>>>>

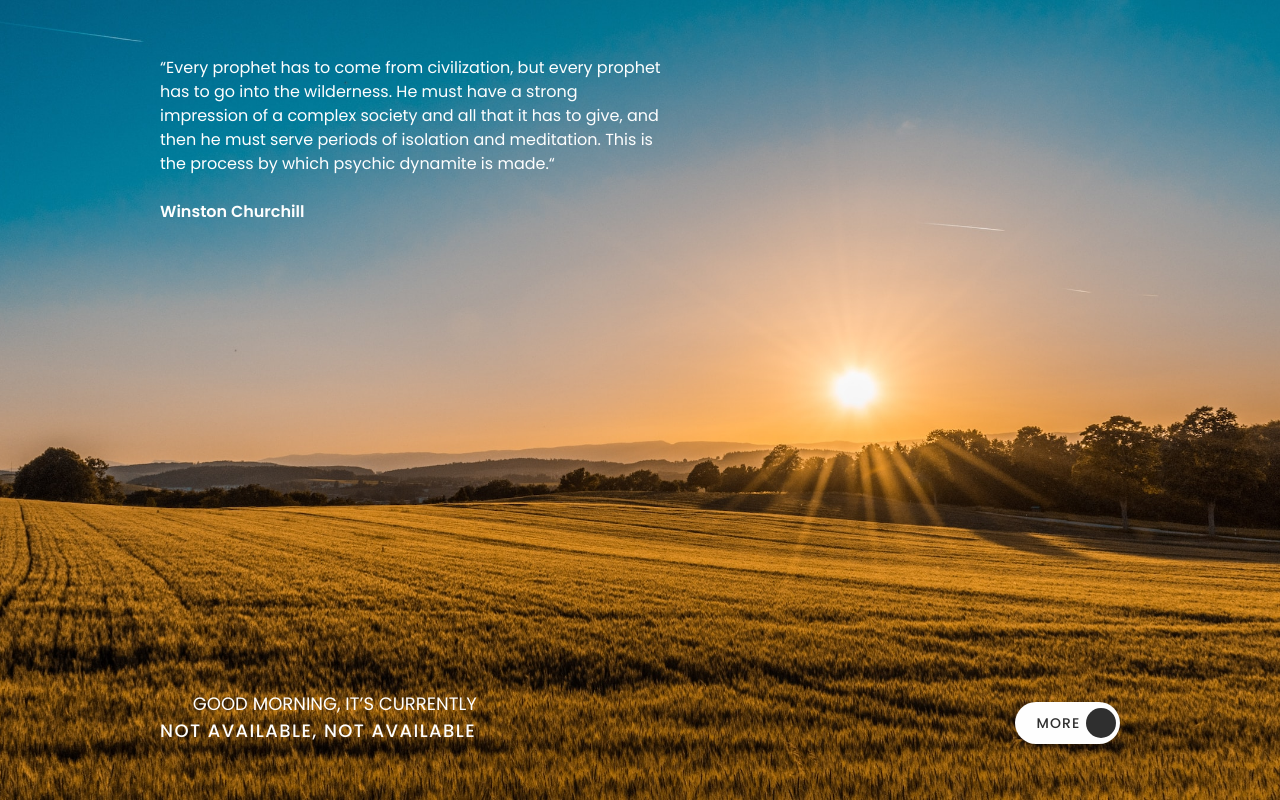
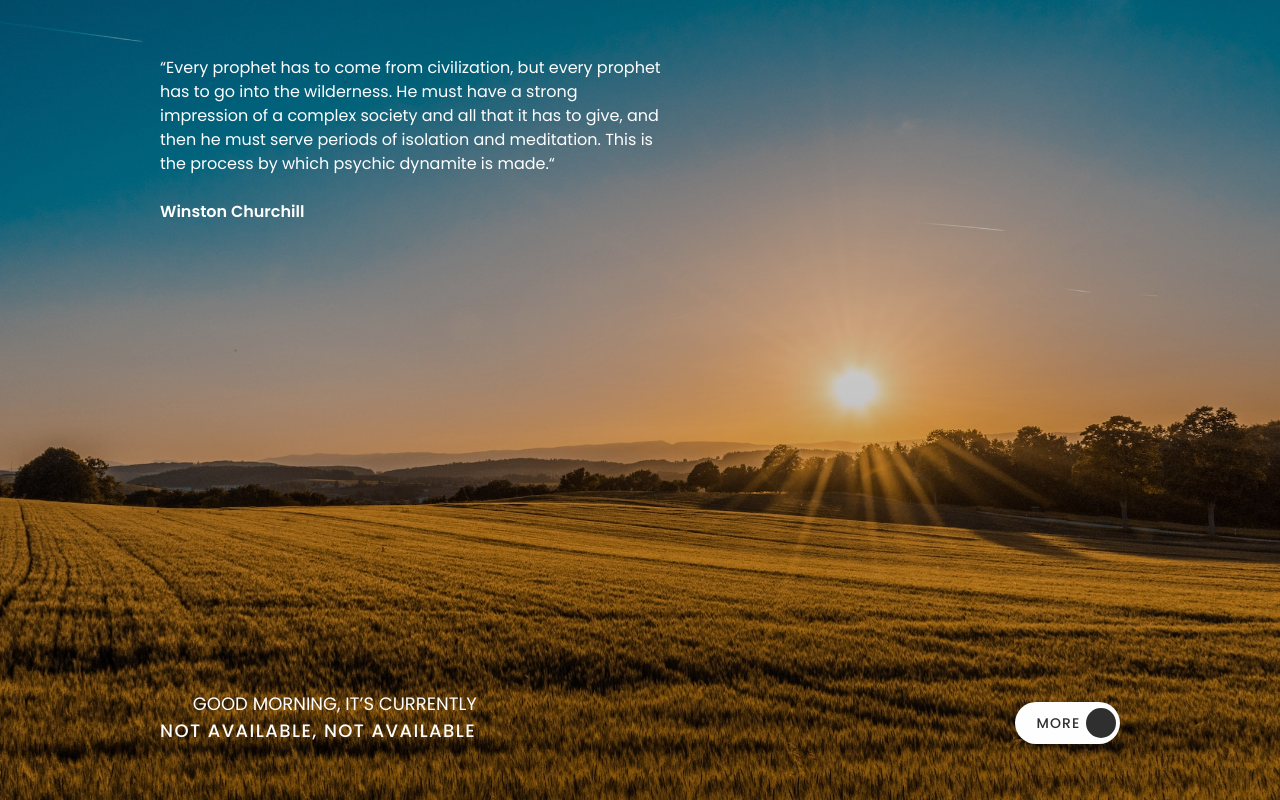
Before and after one commit to matiasbacelar98/timezone-clock, a Vue app in the folder client/: page / in a window 1280 px wide. Built offline with nearby package versions, Linux system fonts and the light colour scheme; no server answers; some icons are missing.

Commit message:
Clock formatted and img overlay

```diff
--- a/client/src/views/HomeView.vue
+++ b/client/src/views/HomeView.vue
@@ -92,7 +92,9 @@ function setDayStatus(date) {
 
 function timeFormatter(date, locale, timezone) {
   const timezoneDate = DateTime.fromJSDate(date).setZone(timezone).setLocale(locale);
-  return `${timezoneDate.get('hour')}:${timezoneDate.get('minute')}`;
+  const hours = timezoneDate.get('hour') < 10 ? `0${timezoneDate.get('hour')}` : `${timezoneDate.get('hour')}`;
+  const minutes = timezoneDate.get('minute') < 10 ? `0${timezoneDate.get('minute')}` : `${timezoneDate.get('minute')}`;
+  return `${hours}:${minutes}`;
 }
 
 function getDateOfTheYear(date) {
@@ -122,7 +124,7 @@ function addMinutes(date, minutes) {
   <Loading v-if="loading" />
   <main
     v-else
-    class="font-poppins min-h-screen bg-cover bg-no-repeat bg-[50%_80%] flex flex-col justify-between"
+    class="font-poppins w-full bg-cover bg-no-repeat bg-[50%_80%]"
     :class="{
       // This can be improved =>
       'bg-[url(../assets/img/night.jpg)]': clock.dayStatus === 'night',
@@ -130,6 +132,7 @@ function addMinutes(date, minutes) {
       'bg-[url(../assets/img/morning.jpg)]': clock.dayStatus === 'morning',
     }"
   >
+    <div class="flex flex-col justify-between min-h-screen backdrop-brightness-[.8]">
       <section v-show="!info.isOpen" class="pt-[56px] px-6 md:px-[80px] lg:px-[120px] xl:px-[160px]">
         <Quote />
       </section>
@@ -154,5 +157,6 @@ function addMinutes(date, minutes) {
       </section>
 
       <Info v-if="info.isOpen" :timezone="info?.timezone" :dayStatus="clock?.dayStatus" />
+    </div>
   </main>
 </template>
```
Lines whose indentation alone changed are shown as unchanged.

<<<<

• _About this exercise_: What you produce must match the listing word for word, with no images in it.

• _Reply_:
Before and after one commit to matiasbacelar98/timezone-clock, a Vue app in the folder client/: page / in a window 1280 px wide. Built offline with nearby package versions, Linux system fonts and the light colour scheme; no server answers; some icons are missing.

Commit message:
Clock formatted and img overlay

```diff
--- a/client/src/views/HomeView.vue
+++ b/client/src/views/HomeView.vue
@@ -92,7 +92,9 @@ function setDayStatus(date) {
 
 function timeFormatter(date, locale, timezone) {
   const timezoneDate = DateTime.fromJSDate(date).setZone(timezone).setLocale(locale);
-  return `${timezoneDate.get('hour')}:${timezoneDate.get('minute')}`;
+  const hours = timezoneDate.get('hour') < 10 ? `0${timezoneDate.get('hour')}` : `${timezoneDate.get('hour')}`;
+  const minutes = timezoneDate.get('minute') < 10 ? `0${timezoneDate.get('minute')}` : `${timezoneDate.get('minute')}`;
+  return `${hours}:${minutes}`;
 }
 
 function getDateOfTheYear(date) {
@@ -122,7 +124,7 @@ function addMinutes(date, minutes) {
   <Loading v-if="loading" />
   <main
     v-else
-    class="font-poppins min-h-screen bg-cover bg-no-repeat bg-[50%_80%] flex flex-col justify-between"
+    class="font-poppins w-full bg-cover bg-no-repeat bg-[50%_80%]"
     :class="{
       // This can be improved =>
       'bg-[url(../assets/img/night.jpg)]': clock.dayStatus === 'night',
@@ -130,6 +132,7 @@ function addMinutes(date, minutes) {
       'bg-[url(../assets/img/morning.jpg)]': clock.dayStatus === 'morning',
     }"
   >
+    <div class="flex flex-col justify-between min-h-screen backdrop-brightness-[.8]">
       <section v-show="!info.isOpen" class="pt-[56px] px-6 md:px-[80px] lg:px-[120px] xl:px-[160px]">
         <Quote />
       </section>
@@ -154,5 +157,6 @@ function addMinutes(date, minutes) {
       </section>
 
       <Info v-if="info.isOpen" :timezone="info?.timezone" :dayStatus="clock?.dayStatus" />
+    </div>
   </main>
 </template>
```
Lines whose indentation alone changed are shown as unchanged.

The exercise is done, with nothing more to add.